Picked young, hot peppers are not so hot. As they ripen, their heat develops. The heat of peppers is measured in Scoville units, named after an Englishman named William Scoville who first developed the rating system in the early 1900’s. A Hungarian wax pepper may be mildly hot at 500 Scoville units, while a cayenne pepper may be 5000 – 10000 units. Move into the Scotch Bonnet and Habanero peppers and you’re up to 100,000 units! Take care when handling hot peppers. Wear latex gloves when handling the really hot varieties, as even the outside skin can have oils that can burn your hands for days.
Hot peppers are great slow dried in the oven at 150° for 12 hours, then cooled and ground into flakes (with a food processor) or powder (with a coffee grinder, used only for spice grinding.) I make both every year from my cayenne peppers, and the aroma of fresh roasted cayenne peppers is just wonderful. I sprinkle the flakes on garlic bread, in salads, on pizza, and in all sorts of sauces.
Get those peppers planted!
This was the first baby cucumber of my garden.
Cukes are one of my favorite vegetables. Seldom do I not have a few in my crisper drawer. They vary in delightful ways, from “burpless” varieties to ones bred just for pickling to slicing varieties. They come in round, long, short, yellow, green, and white varieties. They are all great in salads and cold soups and sauces. No summer garden (or South Florida winter garden) should be without them. If given direct sun, evenly moist, fertile soil with good drainage, success is all but guaranteed. Before planting, work in lots of good organic compost if you have it to help the soil retain moisture.
There are two types of cucumber plants, like tomato plants, there are vining types and bush types. “Salad Bush,” “Bush Champion,” and “pickle bush” are all types that can be grown in a 5 gallon bucket on a patio. Just one plant can produce many cucumbers if it’s watered daily.

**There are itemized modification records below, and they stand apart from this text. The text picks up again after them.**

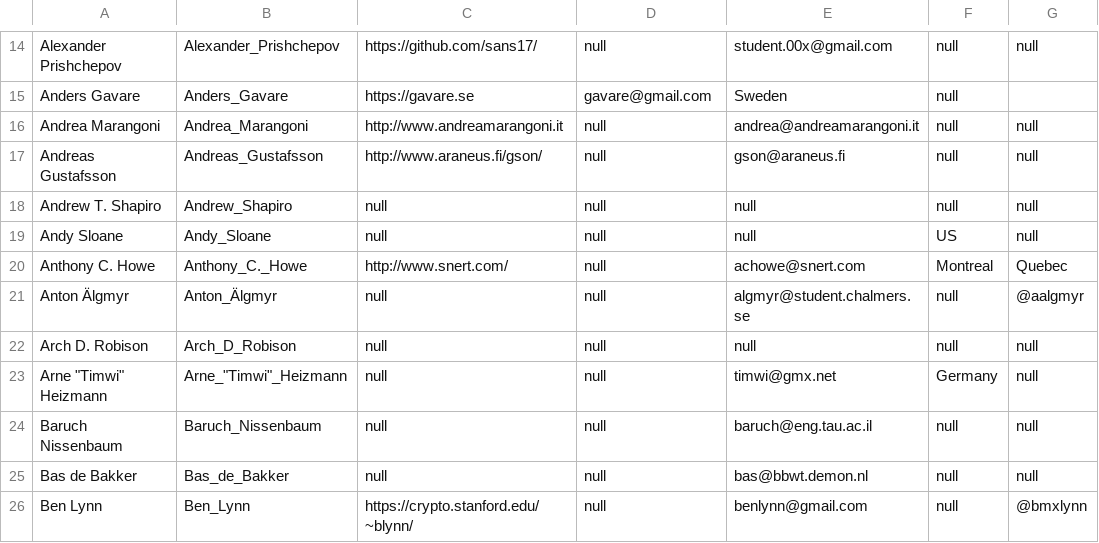
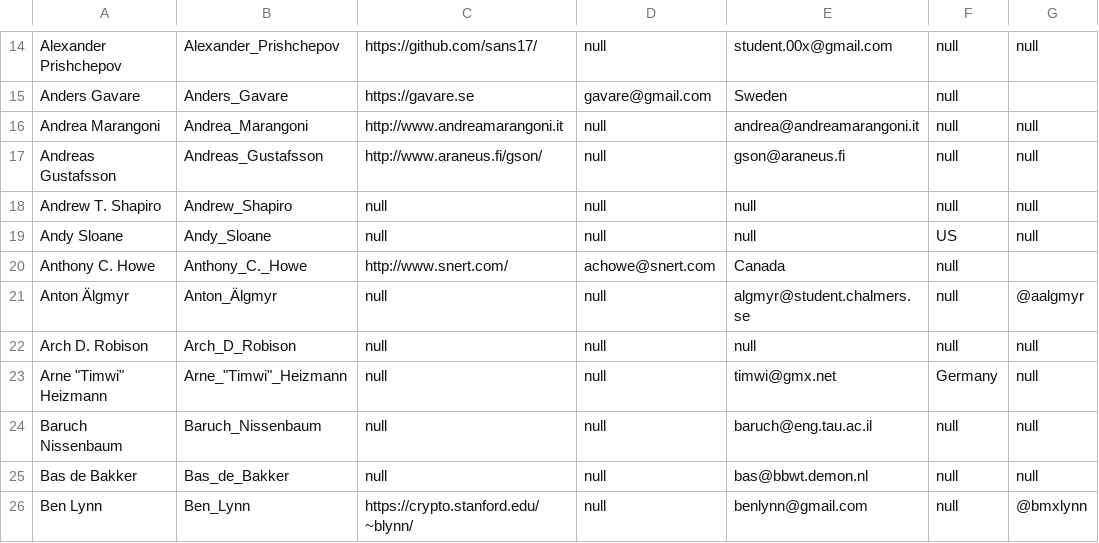
Before and after one commit to lcn2/trim-temp-test-ioccc, a CSV file: tmp/winners.csv, drawn as a sheet; only a part is shown, gaps mark what is left out.

```diff
--- a/tmp/winners.csv
+++ b/tmp/winners.csv
@@ -19,3 +19,3 @@ Andrew T. Shapiro,Andrew_Shapiro,null,null,null,null,null
 Andy Sloane,Andy_Sloane,null,null,null,US,null
-Anthony C. Howe,Anthony_C._Howe,http://www.snert.com/,null,achowe@snert.com,Montreal, Quebec
+Anthony C. Howe,Anthony_C._Howe,http://www.snert.com/,achowe@snert.com,Canada,null
 Anton Älgmyr,Anton_Älgmyr,null,null,algmyr@student.chalmers.se,null,@aalgmyr
```
Also changed, not shown: 1 other file.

The vining type of cucumber is well suited to the raised bed vegetable garden. You can grow them in the back row of your square foot garden, and let them climb up the trellis. Or, you could build a cucumber support such as this one that allows you to grow lettuce underneath it.
The only problem I see with this support is that it’s not large enough to support full growing cucumber plants. They would still need a trellis upon which to grow or they’ll spill over into the yard.
Utilizing one of your beds for cucumbers would be ideal for them. Plant the seeds in the back 4 square feet of your bed. Most varieties come with instructions to plant 3 or 4 seeds in a little mound, 18″ apart. This translates to a square foot garden in one of two ways. Utilizing the back two rows of square feet, plant 3 or 4 seeds in the middle of each 4 sq. ft. square. Or, you can plant one seed per square foot in the last row only. They need plenty of room for the roots to grow, so don’t crowd them. Cucumbers like peppers, which would be good planted in the squares just South of the cucumbers. In the front row plant herbs or lettuce or radishes or carrots.
South Florida has a particularly nasty little beetle that has destroyed my vining crops in my past attempts to grow organically. I called the Broward County extension and spoke to the master gardener about this problem. My cukes, cantaloupe and squash were doing fine until one day the leaves got spotty, then turned into hairnets, then died. He recommended one spray that is the “closest thing to organic” insecticide that would work. It’s Bayer’s multi purpose spray and I now use it on the growing plants before they send out blossoms or fruit. If you do choose to use an insecticide of any kind, use it only at dusk so you don’t kill your bees. Bees are your friends, and their benefits will be discussed in a later blog. In the mean time, protect your bee population by never spraying in the mornings especially when they’re gathering nectar. If you kill your bees, you will have no cucumbers unless you pollinate them yourself.